» **TRY IT**
Find the line containing "7. Работа, мощность" in the entries below. Restate it and each line after it, word for word, up to and including the line containing "10. Электростатическое поле.".

Detected change data
---+---

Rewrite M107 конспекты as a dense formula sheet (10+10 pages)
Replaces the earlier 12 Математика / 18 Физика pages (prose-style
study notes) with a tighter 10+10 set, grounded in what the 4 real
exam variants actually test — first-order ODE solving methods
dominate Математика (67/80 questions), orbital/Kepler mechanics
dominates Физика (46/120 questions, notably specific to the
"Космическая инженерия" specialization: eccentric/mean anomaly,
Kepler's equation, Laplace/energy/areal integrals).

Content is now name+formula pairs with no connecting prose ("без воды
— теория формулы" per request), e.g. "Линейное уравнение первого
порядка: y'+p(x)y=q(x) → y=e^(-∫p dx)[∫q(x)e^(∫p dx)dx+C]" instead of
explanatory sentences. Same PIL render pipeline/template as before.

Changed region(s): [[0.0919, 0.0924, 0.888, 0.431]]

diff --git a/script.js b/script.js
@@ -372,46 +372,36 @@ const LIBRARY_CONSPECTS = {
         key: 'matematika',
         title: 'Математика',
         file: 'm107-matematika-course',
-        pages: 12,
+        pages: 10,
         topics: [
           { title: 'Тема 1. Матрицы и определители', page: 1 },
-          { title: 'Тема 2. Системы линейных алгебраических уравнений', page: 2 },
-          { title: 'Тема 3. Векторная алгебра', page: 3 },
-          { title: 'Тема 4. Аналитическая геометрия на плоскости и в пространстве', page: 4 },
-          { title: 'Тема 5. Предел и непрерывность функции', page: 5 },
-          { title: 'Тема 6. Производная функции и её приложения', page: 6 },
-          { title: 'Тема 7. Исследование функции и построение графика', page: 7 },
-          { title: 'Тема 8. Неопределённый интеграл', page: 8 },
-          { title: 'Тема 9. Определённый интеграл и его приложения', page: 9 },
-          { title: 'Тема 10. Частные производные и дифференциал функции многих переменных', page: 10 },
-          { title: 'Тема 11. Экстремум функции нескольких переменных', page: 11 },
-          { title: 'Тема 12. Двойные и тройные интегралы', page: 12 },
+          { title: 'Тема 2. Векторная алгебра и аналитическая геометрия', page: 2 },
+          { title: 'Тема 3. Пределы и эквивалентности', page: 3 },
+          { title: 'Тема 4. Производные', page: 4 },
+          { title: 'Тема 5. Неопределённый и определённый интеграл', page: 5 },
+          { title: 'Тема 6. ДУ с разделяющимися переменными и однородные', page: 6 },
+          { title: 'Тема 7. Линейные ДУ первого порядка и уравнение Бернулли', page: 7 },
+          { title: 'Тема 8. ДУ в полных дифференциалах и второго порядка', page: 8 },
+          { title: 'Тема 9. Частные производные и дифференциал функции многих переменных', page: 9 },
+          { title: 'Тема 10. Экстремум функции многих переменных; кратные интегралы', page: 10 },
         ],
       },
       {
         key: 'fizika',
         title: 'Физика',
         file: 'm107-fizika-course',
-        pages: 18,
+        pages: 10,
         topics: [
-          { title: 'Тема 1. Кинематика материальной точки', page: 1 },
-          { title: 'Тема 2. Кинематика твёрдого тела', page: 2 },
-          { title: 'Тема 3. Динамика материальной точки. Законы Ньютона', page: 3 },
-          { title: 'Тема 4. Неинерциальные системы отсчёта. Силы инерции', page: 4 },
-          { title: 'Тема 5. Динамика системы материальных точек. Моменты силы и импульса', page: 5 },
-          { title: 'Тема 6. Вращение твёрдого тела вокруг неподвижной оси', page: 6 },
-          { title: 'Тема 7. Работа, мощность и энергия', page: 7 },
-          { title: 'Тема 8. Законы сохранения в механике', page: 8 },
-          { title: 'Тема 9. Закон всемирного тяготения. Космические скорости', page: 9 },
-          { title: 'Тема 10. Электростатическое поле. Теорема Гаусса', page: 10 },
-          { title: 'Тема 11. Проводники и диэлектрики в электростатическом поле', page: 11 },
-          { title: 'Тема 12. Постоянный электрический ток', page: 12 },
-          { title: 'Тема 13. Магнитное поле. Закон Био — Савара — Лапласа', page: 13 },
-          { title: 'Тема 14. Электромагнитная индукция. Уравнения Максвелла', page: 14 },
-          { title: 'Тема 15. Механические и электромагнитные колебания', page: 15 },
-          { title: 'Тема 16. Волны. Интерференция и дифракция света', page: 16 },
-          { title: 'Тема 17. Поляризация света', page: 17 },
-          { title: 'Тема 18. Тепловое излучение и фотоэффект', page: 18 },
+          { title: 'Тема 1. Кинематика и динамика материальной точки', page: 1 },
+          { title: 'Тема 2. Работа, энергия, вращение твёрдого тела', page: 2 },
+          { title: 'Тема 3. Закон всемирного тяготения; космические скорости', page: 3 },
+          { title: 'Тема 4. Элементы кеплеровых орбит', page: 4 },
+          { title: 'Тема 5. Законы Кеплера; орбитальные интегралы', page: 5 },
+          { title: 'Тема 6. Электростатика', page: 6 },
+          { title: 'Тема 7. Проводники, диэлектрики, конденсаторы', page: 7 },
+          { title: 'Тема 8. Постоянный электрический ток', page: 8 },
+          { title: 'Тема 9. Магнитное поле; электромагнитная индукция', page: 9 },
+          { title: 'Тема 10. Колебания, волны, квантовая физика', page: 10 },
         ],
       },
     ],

---+---

» **ANSWER TO THIS TASK**
-          { title: 'Тема 7. Работа, мощность и энергия', page: 7 },
-          { title: 'Тема 8. Законы сохранения в механике', page: 8 },
-          { title: 'Тема 9. Закон всемирного тяготения. Космические скорости', page: 9 },
-          { title: 'Тема 10. Электростатическое поле. Теорема Гаусса', page: 10 },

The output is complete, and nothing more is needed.